Tom Friedman has moved beyond self-parody into something… weirder and more clinical:
… DiNunzio is one in a wave of entrepreneurs who’ve been buoying our economy from below, at a time when so much national economic policy has been paralyzed. These risk-takers never got the word that China will eat our lunch or Germany will eat our breakfast, so they just go out and start stuff, and build stuff, and invent stuff — and create 20 jobs here and 30 jobs there. Specifically, DiNunzio is part of a budding new economic activity called the “sharing economy” or “collaborative economy,” which offers a new avenue for the middle class to create wealth and savings. These entrepreneurs are not the only answer for our economic woes — they create jobs, destroy jobs and create big efficiency savings all at once — but they are surely part of the answer, and it’s a shame that we don’t spend more time thinking about how to multiply them.
Like all good entrepreneurs, DiNunzio, 35, got her start by paying attention. In her case, it was paying attention to her rapid-fire wedding and then divorce to start a company in 2009, called Recycled Bride, which enabled couples to, as Forbes put it, sell “their wedding finery and excess sundries so they could ride off in the sunset without staggering under the weight of debt.” She expanded that into Tradesy, which enables women to monetize the used or unused clothing and accessories in their closets by creating a peer-to-peer marketplace in which pricing, listing, buying, selling, shipping and returning goods is seamlessly easy — and with Tradesy taking a 9 percent commission. She is not alone in that space, but it’s working.
“We have a section on the site for wedding attire,” she explained. “We have seen three brides wear the same dress.” The first bought a Vera Wang wedding dress for $8,000 and then sold it on Tradesy for $3,000. The second wore it and resold it for $3,000. “So the bride in the middle of that trade wore her $8,000 Vera Wang wedding dress for free.”…
Yeah, finding an opportunity to ‘monetize’ a eight-thousand-dollar dress (for a wedding that didn’t even last!) is the very definition of First World Problems…

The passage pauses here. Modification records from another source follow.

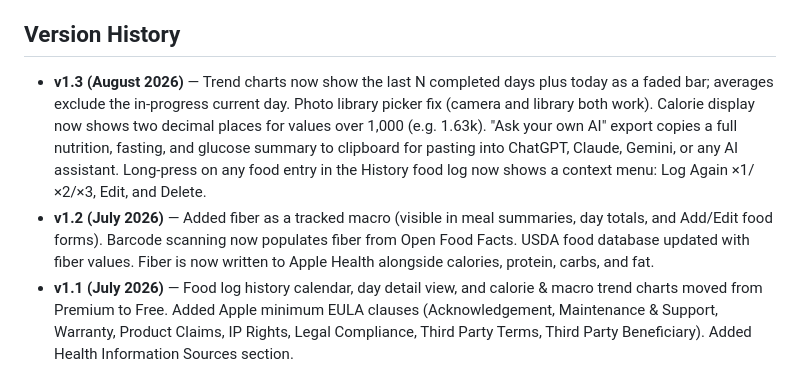
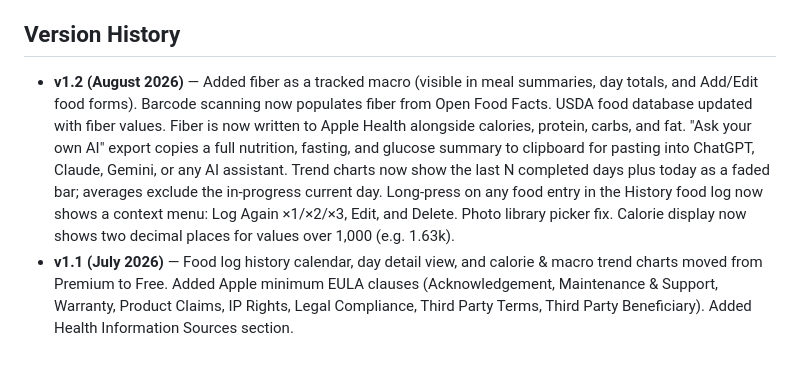
Before and after one commit to Bramhand-Inc/apps, a Markdown page: terms/macrofast.md, the part around the change. GitHub-like rendering.

Commit message:
MacroFast: consolidate all v1.2 changes (submitted as 1.2, not 1.3)
Co-Authored-By: Claude Sonnet 4.6 <noreply@anthropic.com>

```diff
--- a/terms/macrofast.md
+++ b/terms/macrofast.md
@@ -97,7 +97,6 @@ Website: https://bramhand-inc.github.io/policies/macrofast-support
 
 ## Version History
 
-- **v1.3 (August 2026)** — Trend charts now show the last N completed days plus today as a faded bar; averages exclude the in-progress current day. Photo library picker fix (camera and library both work). Calorie display now shows two decimal places for values over 1,000 (e.g. 1.63k). "Ask your own AI" export copies a full nutrition, fasting, and glucose summary to clipboard for pasting into ChatGPT, Claude, Gemini, or any AI assistant. Long-press on any food entry in the History food log now shows a context menu: Log Again ×1/×2/×3, Edit, and Delete.
-- **v1.2 (July 2026)** — Added fiber as a tracked macro (visible in meal summaries, day totals, and Add/Edit food forms). Barcode scanning now populates fiber from Open Food Facts. USDA food database updated with fiber values. Fiber is now written to Apple Health alongside calories, protein, carbs, and fat.
+- **v1.2 (August 2026)** — Added fiber as a tracked macro (visible in meal summaries, day totals, and Add/Edit food forms). Barcode scanning now populates fiber from Open Food Facts. USDA food database updated with fiber values. Fiber is now written to Apple Health alongside calories, protein, carbs, and fat. "Ask your own AI" export copies a full nutrition, fasting, and glucose summary to clipboard for pasting into ChatGPT, Claude, Gemini, or any AI assistant. Trend charts now show the last N completed days plus today as a faded bar; averages exclude the in-progress current day. Long-press on any food entry in the History food log now shows a context menu: Log Again ×1/×2/×3, Edit, and Delete. Photo library picker fix. Calorie display now shows two decimal places for values over 1,000 (e.g. 1.63k).
 - **v1.1 (July 2026)** — Food log history calendar, day detail view, and calorie & macro trend charts moved from Premium to Free. Added Apple minimum EULA clauses (Acknowledgement, Maintenance & Support, Warranty, Product Claims, IP Rights, Legal Compliance, Third Party Terms, Third Party Beneficiary). Added Health Information Sources section.
 - **v1.0 (initial release)** — Food log, goal setting, fasting tracker & history, and glucose insights. Food log history and trends were Premium features.
```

Back before washing machines and public laundromats, one of the bottom-entry entrepreneurial task sets was “taking in wash”. Going from door to door, picking up heavy baskets of other peoples’ soiled undergarments and sheets, heating water (over a fire, or on a hand-fed wood- or coal-burning stove), dealing with the caustic chemicals involved, hand-washing endless pounds of wet yardage, wrestling the end results up to hang dry — plus ironing, and mending, before lugging the heavy baskets back to those fortunate enough to outsource all this labor in return for a miserable pittance. It didn’t require much of a fiduciary investment, nor training that any woman wasn’t expected to have acquired before puberty, but it was such a burdensome and unpleasant task-series that any housewife with even a little ‘discretionary’ income would pay to have it taken, literally, off her hands. The unlucky widow or elderly spinster ‘taking in washing’ was such a cultural standby that economists joked about theoretical societies where the medium of exchange was every individual taking in someone else’s laundry. (Fred Pohl wrote an sf story where far-future anthropologists thought that the national legislators of the once-powerful Nacirema survived that way, thus the name of their capital, “Washing Done”. He may not have invented that joke.)
But today “we” — meaning Tom ‘I Married A Billionaire’s Daughter” Friedman and the people who pay him to write this crap — don’t even consider the possibility that labor might have value. What they have — what they value — is tons of expensive, logo’d “inventory”. Worse comes to worse and Tom’s father-in-law cuts him off, Tom is not gonna roll up his french-cuffed monogrammed sleeves; he’s gonna wander around his mansion and dig out some of last season’s Coach bags to sell to the middle-manager Aspirationals who pay his speaker fees.
Friedman: "Reinventing the consignment shop on the web will save the U.S. economy. Also, PR pitches work with me." http://t.co/9Nq06LLVhs
— billmon (@billmon1) December 22, 2013
@douglasstruth Friedman is such a perfect parody of himself, it's a recursive loop. Someday he's going to disappear up his own belly button.
— billmon (@billmon1) December 22, 2013